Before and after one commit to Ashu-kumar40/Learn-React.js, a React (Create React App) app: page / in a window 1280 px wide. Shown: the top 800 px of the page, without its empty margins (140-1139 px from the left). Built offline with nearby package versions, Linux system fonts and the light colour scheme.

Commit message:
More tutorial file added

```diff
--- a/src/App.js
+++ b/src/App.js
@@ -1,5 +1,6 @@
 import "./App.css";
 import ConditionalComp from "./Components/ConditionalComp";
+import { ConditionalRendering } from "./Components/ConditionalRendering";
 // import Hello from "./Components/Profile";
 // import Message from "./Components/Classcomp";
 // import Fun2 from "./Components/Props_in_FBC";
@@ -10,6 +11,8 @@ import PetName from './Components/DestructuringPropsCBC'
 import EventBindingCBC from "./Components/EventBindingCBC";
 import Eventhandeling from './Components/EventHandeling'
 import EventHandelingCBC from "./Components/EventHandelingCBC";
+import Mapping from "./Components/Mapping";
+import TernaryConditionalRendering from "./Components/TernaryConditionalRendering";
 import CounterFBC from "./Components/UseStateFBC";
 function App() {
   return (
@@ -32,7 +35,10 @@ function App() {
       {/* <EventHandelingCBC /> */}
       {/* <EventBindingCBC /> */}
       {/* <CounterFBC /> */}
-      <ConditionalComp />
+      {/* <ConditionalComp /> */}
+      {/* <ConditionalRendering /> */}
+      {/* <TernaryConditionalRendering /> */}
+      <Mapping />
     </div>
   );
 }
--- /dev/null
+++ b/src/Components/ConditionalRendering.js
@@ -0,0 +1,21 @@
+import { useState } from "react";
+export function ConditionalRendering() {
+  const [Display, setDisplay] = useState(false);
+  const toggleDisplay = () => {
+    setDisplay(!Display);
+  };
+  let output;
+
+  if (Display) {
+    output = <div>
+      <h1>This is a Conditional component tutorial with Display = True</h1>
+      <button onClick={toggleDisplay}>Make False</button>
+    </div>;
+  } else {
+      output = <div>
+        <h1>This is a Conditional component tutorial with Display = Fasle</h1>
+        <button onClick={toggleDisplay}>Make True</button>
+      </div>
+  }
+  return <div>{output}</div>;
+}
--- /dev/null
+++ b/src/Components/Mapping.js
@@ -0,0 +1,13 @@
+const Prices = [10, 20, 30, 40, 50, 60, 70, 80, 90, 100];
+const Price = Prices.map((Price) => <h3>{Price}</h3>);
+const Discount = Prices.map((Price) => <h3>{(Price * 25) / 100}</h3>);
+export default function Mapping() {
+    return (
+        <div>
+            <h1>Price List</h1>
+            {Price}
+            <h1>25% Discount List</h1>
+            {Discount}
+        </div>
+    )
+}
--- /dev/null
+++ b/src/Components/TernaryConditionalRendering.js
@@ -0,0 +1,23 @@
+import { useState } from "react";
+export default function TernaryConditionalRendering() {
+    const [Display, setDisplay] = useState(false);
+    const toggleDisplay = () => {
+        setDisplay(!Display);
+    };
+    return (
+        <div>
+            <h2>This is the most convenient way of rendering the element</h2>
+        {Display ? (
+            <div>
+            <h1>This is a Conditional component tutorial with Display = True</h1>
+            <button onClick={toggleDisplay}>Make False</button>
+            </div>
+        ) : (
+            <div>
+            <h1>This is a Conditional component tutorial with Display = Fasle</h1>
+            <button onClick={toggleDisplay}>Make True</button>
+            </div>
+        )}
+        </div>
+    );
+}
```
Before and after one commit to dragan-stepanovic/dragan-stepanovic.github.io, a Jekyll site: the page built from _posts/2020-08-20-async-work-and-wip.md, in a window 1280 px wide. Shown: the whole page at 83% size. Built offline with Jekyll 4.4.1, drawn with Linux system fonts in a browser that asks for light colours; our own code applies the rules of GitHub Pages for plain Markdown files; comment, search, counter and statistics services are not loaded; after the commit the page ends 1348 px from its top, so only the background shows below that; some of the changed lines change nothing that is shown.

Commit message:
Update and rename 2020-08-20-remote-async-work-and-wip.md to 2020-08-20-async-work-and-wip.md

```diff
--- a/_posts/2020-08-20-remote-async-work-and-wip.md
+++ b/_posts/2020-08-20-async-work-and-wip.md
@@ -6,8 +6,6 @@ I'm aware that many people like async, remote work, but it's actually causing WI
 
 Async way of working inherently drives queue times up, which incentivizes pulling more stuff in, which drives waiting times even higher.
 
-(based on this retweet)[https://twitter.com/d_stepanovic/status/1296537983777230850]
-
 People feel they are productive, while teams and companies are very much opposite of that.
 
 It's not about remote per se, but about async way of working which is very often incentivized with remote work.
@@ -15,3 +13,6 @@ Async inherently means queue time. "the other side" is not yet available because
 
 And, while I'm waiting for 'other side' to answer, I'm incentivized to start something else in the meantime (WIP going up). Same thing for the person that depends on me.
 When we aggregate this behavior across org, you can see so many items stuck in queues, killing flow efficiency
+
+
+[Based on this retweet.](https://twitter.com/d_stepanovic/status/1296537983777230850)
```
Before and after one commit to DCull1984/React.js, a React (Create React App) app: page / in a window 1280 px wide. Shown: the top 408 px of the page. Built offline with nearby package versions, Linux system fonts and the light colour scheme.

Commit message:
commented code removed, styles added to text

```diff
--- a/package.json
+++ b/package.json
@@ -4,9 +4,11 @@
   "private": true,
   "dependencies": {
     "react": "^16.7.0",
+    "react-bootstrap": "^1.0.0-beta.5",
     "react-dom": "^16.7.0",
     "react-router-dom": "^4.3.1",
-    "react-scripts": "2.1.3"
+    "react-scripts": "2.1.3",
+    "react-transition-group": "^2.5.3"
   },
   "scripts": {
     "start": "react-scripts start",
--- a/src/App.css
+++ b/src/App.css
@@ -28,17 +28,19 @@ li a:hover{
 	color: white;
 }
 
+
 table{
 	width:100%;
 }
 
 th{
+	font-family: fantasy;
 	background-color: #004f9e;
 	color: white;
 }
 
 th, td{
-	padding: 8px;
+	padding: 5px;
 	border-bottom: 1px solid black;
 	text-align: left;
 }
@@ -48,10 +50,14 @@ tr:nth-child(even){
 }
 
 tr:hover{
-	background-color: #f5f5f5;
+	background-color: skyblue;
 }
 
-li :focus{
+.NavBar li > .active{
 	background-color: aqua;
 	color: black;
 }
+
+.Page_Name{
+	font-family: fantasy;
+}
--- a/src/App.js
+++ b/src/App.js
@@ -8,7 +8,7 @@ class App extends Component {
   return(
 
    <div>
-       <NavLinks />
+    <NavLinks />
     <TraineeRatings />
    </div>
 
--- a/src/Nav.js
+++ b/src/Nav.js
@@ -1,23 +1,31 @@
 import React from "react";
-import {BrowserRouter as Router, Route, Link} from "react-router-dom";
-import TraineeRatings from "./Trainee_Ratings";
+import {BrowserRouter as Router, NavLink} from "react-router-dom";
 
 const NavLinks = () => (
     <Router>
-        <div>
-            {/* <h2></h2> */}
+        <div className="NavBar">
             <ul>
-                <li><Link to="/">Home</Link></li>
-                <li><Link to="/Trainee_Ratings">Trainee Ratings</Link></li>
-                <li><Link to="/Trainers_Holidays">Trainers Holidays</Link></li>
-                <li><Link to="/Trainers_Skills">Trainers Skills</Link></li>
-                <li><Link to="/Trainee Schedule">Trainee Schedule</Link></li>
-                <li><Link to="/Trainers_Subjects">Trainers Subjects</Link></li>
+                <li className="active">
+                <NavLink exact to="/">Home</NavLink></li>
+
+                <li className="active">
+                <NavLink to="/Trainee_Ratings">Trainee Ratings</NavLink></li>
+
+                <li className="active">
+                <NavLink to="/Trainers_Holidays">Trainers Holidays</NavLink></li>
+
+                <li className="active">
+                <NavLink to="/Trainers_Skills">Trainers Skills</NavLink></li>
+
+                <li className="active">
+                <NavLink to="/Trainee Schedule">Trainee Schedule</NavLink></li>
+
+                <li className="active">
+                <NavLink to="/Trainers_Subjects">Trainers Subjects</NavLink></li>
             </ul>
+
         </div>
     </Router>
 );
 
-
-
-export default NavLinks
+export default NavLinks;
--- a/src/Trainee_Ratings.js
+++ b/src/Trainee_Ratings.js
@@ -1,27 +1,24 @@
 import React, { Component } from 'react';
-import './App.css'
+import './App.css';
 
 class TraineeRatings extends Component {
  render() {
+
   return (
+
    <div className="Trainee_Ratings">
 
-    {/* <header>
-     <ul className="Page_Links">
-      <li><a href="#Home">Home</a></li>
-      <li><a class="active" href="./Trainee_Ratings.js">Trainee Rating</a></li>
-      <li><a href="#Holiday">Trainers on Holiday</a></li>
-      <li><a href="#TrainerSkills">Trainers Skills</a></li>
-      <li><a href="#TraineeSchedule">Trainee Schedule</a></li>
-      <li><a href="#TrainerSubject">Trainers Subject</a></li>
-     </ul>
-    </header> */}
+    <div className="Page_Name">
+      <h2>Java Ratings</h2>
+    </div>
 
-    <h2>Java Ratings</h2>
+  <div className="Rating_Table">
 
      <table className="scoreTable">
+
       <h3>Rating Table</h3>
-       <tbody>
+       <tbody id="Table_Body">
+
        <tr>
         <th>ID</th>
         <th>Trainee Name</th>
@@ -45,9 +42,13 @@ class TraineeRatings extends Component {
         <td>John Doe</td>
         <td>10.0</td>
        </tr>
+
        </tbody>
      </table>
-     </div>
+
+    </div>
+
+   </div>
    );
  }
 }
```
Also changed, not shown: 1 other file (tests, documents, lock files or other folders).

========

Exactly how many lines of the listing above contain the string "with"? Give no more than the number.

8